■ Before-and-after page screenshots:
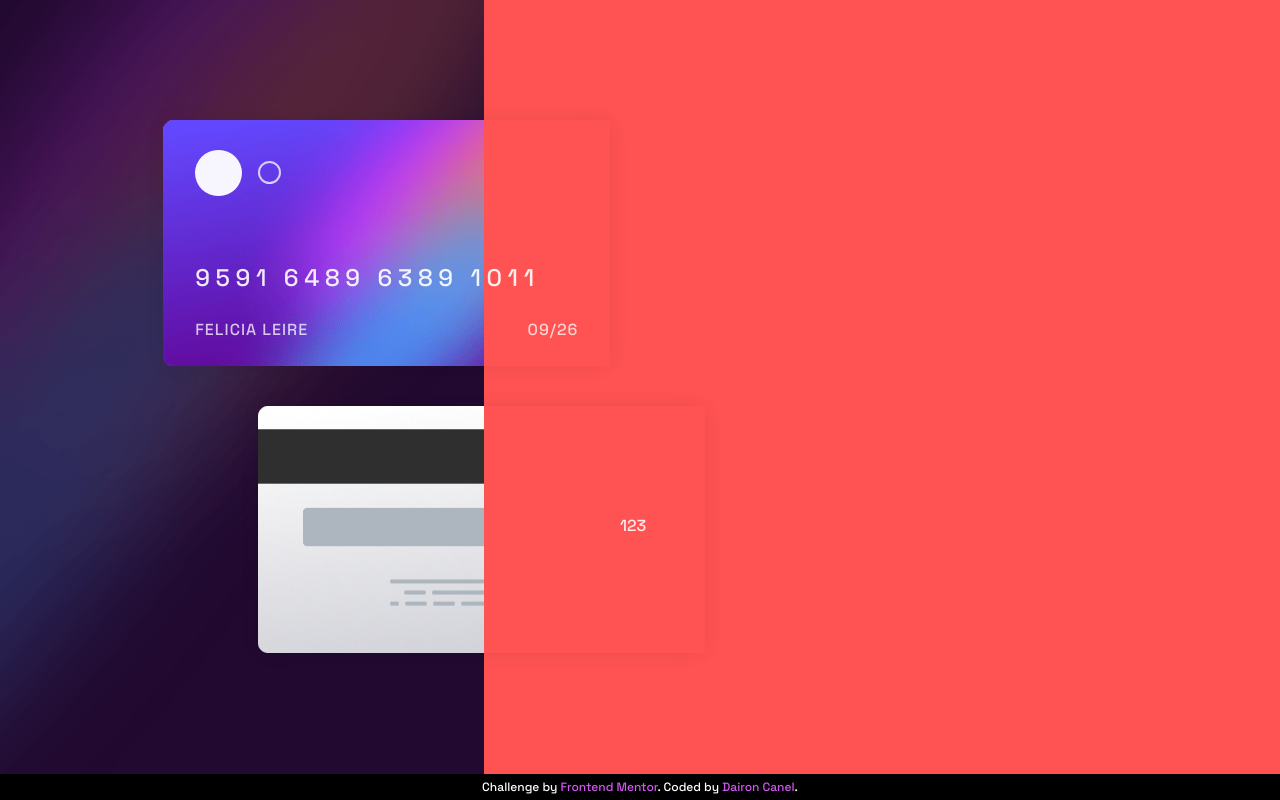
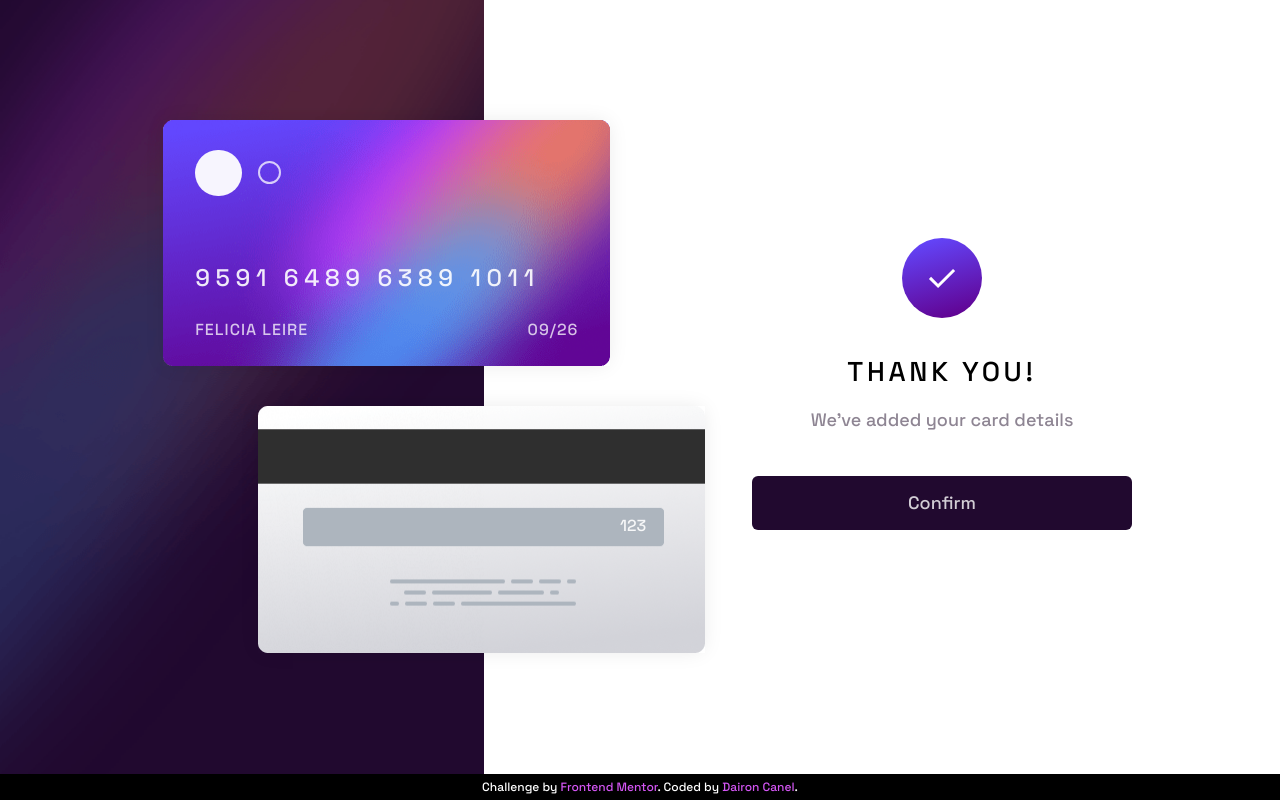
Before and after one commit to dairon-canel/interactive-card-details-form, a website: page public/index.html in a window 1280 px wide. Drawn offline with Linux system fonts and the light colour scheme.

Commit message:
feat: finished succes state

```diff
--- a/public/index.html
+++ b/public/index.html
@@ -156,7 +156,26 @@
         </button>
       </form>
     </section>
-    <section class="bg-error"></section>
+    <section
+      class="ml-[7.5rem] mt-[14.9rem] grid w-[23.8rem] place-self-center self-start"
+    >
+      <img class="place-self-center" src="./icon-complete.svg" alt="" />
+      <h2
+        class="mt-[2.1rem] place-self-center text-[1.7rem] uppercase tracking-[0.23rem]"
+      >
+        thank you!
+      </h2>
+      <p class="mt-[0.8rem] place-self-center text-darkGrayishViolet">
+        We've added your card details
+      </p>
+      <button
+        class="mt-[2.7rem] rounded-md bg-veryDarkViolet py-[0.85rem] text-white text-opacity-80"
+        id="submit"
+        type="submit"
+      >
+        Confirm
+      </button>
+    </section>
     <footer class="attribution">
       Challenge by
       <a href="https://www.frontendmentor.io?ref=challenge" target="_blank"
```
Also changed, not shown: public/output-style.css.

■ Task item: Copy from the entries above each line in which the string "class" can be found.

■ Expected output:
-    <section class="bg-error"></section>
+      class="ml-[7.5rem] mt-[14.9rem] grid w-[23.8rem] place-self-center self-start"
+      <img class="place-self-center" src="./icon-complete.svg" alt="" />
+        class="mt-[2.1rem] place-self-center text-[1.7rem] uppercase tracking-[0.23rem]"
+      <p class="mt-[0.8rem] place-self-center text-darkGrayishViolet">
+        class="mt-[2.7rem] rounded-md bg-veryDarkViolet py-[0.85rem] text-white text-opacity-80"
     <footer class="attribution">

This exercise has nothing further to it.